What is required | The answer should be a faithful retyping of the records that follow, pictures excluded.

════

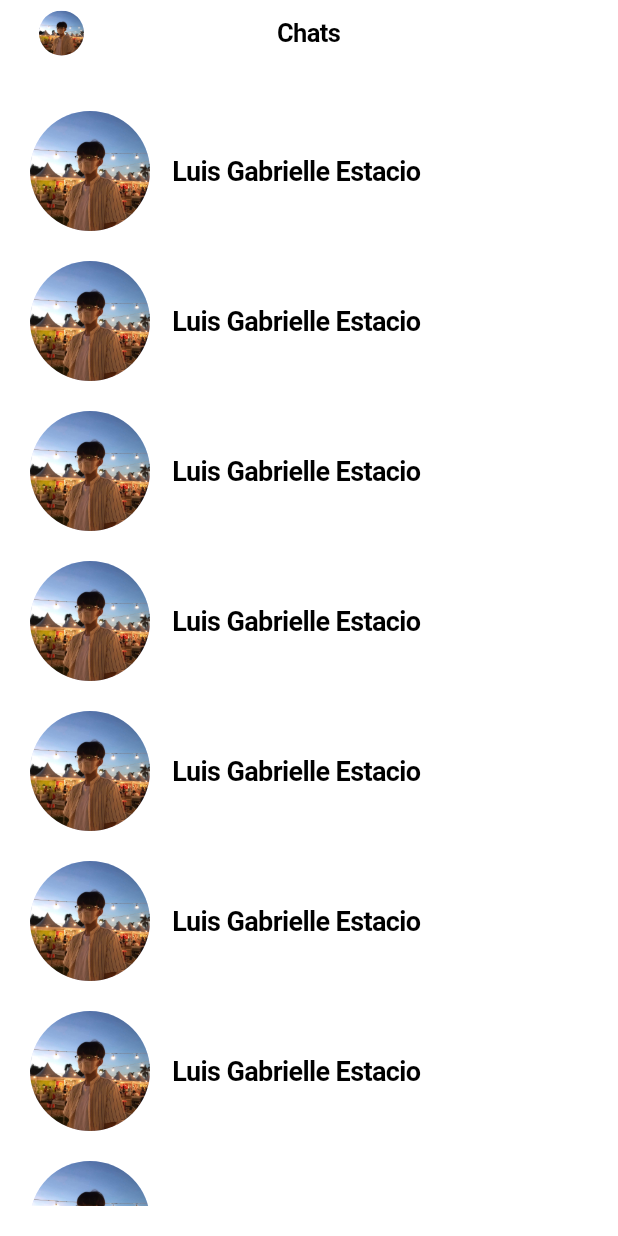
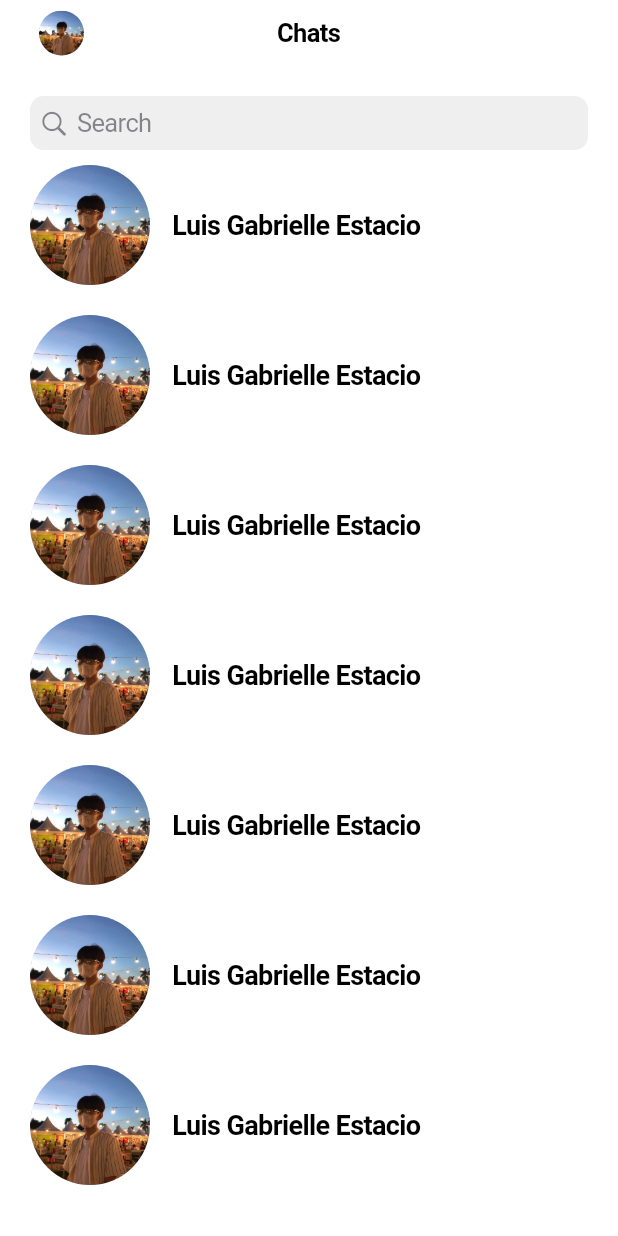
Before and after one commit to megan-esguerra/Resume_App, a Flutter app: the screen it shows after launch, on a phone screen of 412 x 824 dp. Run offline on Flutter 3.47's test engine with Material 3 defaults, Android fonts, the phone set to English and light mode, and no system bars.

Commit message:
new added search bar

```diff
--- a/lib/main.dart
+++ b/lib/main.dart
@@ -87,7 +87,7 @@
           child: CircleAvatar(
             backgroundImage: AssetImage('assets/images/LuisAvatar.jpg'),
             radius: 15,
-          )
+          ),
         ),
         middle: Text('Chats'),
         trailing: CupertinoButton(
@@ -102,10 +102,19 @@
       child: SafeArea(
         child: Padding(
           padding: EdgeInsets.all(20.0),
-          child: SingleChildScrollView(
-            child: Column(
-              children: users.map((user) => _buildUserItem(user)).toList(),
-            ),
+          child: Column(
+            children: [
+              CupertinoSearchTextField(
+                placeholder: 'Search',
+              ),
+              Expanded(
+                child: SingleChildScrollView(
+                  child: Column(
+                    children: users.map((user) => _buildUserItem(user)).toList(),
+                  ),
+                ),
+              ),
+            ],
           ),
         ),
       ),
```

════

Result |
Before and after one commit to megan-esguerra/Resume_App, a Flutter app: the screen it shows after launch, on a phone screen of 412 x 824 dp. Run offline on Flutter 3.47's test engine with Material 3 defaults, Android fonts, the phone set to English and light mode, and no system bars.

Commit message:
new added search bar

```diff
--- a/lib/main.dart
+++ b/lib/main.dart
@@ -87,7 +87,7 @@
           child: CircleAvatar(
             backgroundImage: AssetImage('assets/images/LuisAvatar.jpg'),
             radius: 15,
-          )
+          ),
         ),
         middle: Text('Chats'),
         trailing: CupertinoButton(
@@ -102,10 +102,19 @@
       child: SafeArea(
         child: Padding(
           padding: EdgeInsets.all(20.0),
-          child: SingleChildScrollView(
-            child: Column(
-              children: users.map((user) => _buildUserItem(user)).toList(),
-            ),
+          child: Column(
+            children: [
+              CupertinoSearchTextField(
+                placeholder: 'Search',
+              ),
+              Expanded(
+                child: SingleChildScrollView(
+                  child: Column(
+                    children: users.map((user) => _buildUserItem(user)).toList(),
+                  ),
+                ),
+              ),
+            ],
           ),
         ),
       ),
```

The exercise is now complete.